Since the 1980s, the Barents Sea has gone from a situation with high fishing pressure, cold conditions and low demersal fish stock levels, to the current situation with relatively high demersal fish stock sizes, reduced fishing pressure and warm conditions. The current situation is unprecedented, and the Barents Sea appears to be changing rapidly. The main points for 2020 are:
The state and trends of the Barents Sea ecosystem in 2020
Ecosystem state: BS has experienced a warming trend since 1990s, while becoming colder after 2015–2016. Temperatures in 2020 are still being typical of warm years. Temperatures in 2021-2022 are expected to decline slightly but will remain relatively high.
The spatial distribution of mesozooplankton biomass across the Barents Sea displayed a typical pattern with high levels in southwestern and northern regions, and relatively low levels in central areas. Compared to the preceding 5-year averages, mesozooplankton biomass in 2020 was lower in the western, central, and eastern Barents Sea and slightly higher south and east of Svalbard. Krill indices of biomass and abundance have shown increasing trends over recent decades.
The 2020-year classes of capelin, redfish and polar cod were strong, while those of cod, haddock and herring seem to be weak. In 2020, the total biomass of pelagic fish increased due to strong recruitment of 1-year old capelin and polar cod. Most of the main demersal fish stocks (cod, haddock, Greenland halibut, beaked redfish, long rough dab, saithe) in the BS are in a healthy state and at a level at or above the long-term mean. The exception is the golden redfish stock, which is still depleted. Cod food consumption in 2020 was close to the level of 2019. Capelin is still the most important food item for cod. Importance of euphausiids, hyperiids, polar cod and snow crab has increased in cod diet, while importance of haddock, shrimp and herring has decreased. The stock of the northern shrimp is relatively stable.
The snow crab population is still spreading, and its abundance is increasing in the Barents Sea. Aggregations of the red king crab have been shifted eastward and north-eastward. The distribution of megabenthos shows relative stable large-scale patterns, a fall in biomass in 2020 can be the result of the fall in temperature during 2013-2014.
The white-beaked dolphin was the most frequently observed species of marine mammals in 2020 during the ecosystem survey.
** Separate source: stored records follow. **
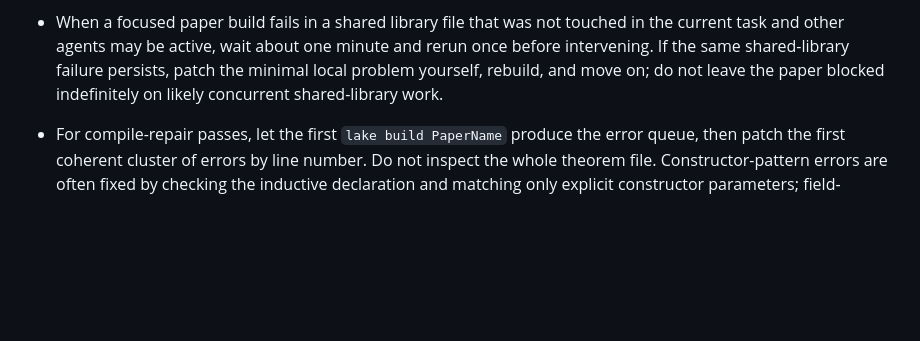
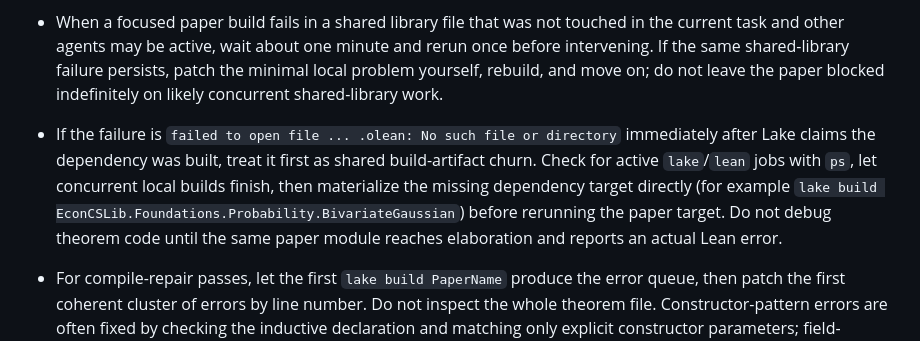
Before and after one commit to nikhgarg/EconCSLib, a Markdown page: skills/econcs-formalizer/SKILL.md, the part around the change. Rendered like a GitHub page; blank space fills up the shorter version.

```diff
--- a/skills/econcs-formalizer/SKILL.md
+++ b/skills/econcs-formalizer/SKILL.md
@@ -183,6 +183,13 @@ Think of the repository as having two distinct roles: **`EconCSLib` is the textb
   rerun once before intervening. If the same shared-library failure persists,
   patch the minimal local problem yourself, rebuild, and move on; do not leave
   the paper blocked indefinitely on likely concurrent shared-library work.
+- If the failure is `failed to open file ... .olean: No such file or directory`
+  immediately after Lake claims the dependency was built, treat it first as
+  shared build-artifact churn. Check for active `lake`/`lean` jobs with `ps`,
+  let concurrent local builds finish, then materialize the missing dependency
+  target directly (for example `lake build EconCSLib.Foundations.Probability.BivariateGaussian`)
+  before rerunning the paper target. Do not debug theorem code until the same
+  paper module reaches elaboration and reports an actual Lean error.
 - For compile-repair passes, let the first `lake build PaperName` produce the
   error queue, then patch the first coherent cluster of errors by line number.
   Do not inspect the whole theorem file. Constructor-pattern errors are often
```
The abundance of minke whales and humpback whales in the BS are increasing, and they generally overlap with capelin distribution.
Human pressure: Concentrations of most contaminants in fish and crustaceans in the Barents Sea are relatively low in comparison to other sea areas and the levels are either stable or decreasing.
The contaminant load in polar bears from Svalbard is dominated by fat-soluble organic pollutants, their degradation products (metabolites) and perfluorinated compounds, while levels of new commercial chemicals are low. Levels of radioactive pollution in the Barents Sea are low and generally decreasing.
The levels in fish and seafood is far below the maximum permitted level for radioactive cesium in food. Amount of plastics and other litter in 2020 was close to what has been found earlier.
Expected changes: According to the expert evaluation based on the analysis of the internal structure of the long-term variations in hydrometeorological parameters, over the next two years (2021–2022), temperatures are expected to decline slightly but will remain relatively high.
Due to high temperatures and low sea-ice extent in recent years, the ice coverage of the Barents Sea is expected to remain below normal. The proportion of first-year ice and young ice will continue to increase and species that are associated with sea ice for most of their life cycle are at risk of extinction or being greatly reduced. Earlier ice melting, later freeze-up and a more transparent ice cover will further reduce the relative contribution of ice algae to total primary production. Krill biomass will most likely continue to increase due to larger contribution from M. norvegica.
The planktivores fish stocks such as capelin and polar cod will most likely increase in 2021 due to strong 2019-2020-year classes. The abundance of herring is expected to decrease from 2020 to 2021 as the relatively strong year class has now left the Barents Sea. The haddock stock is expected to decrease. For cod and Greenland halibut, a slight decrease in total abundance.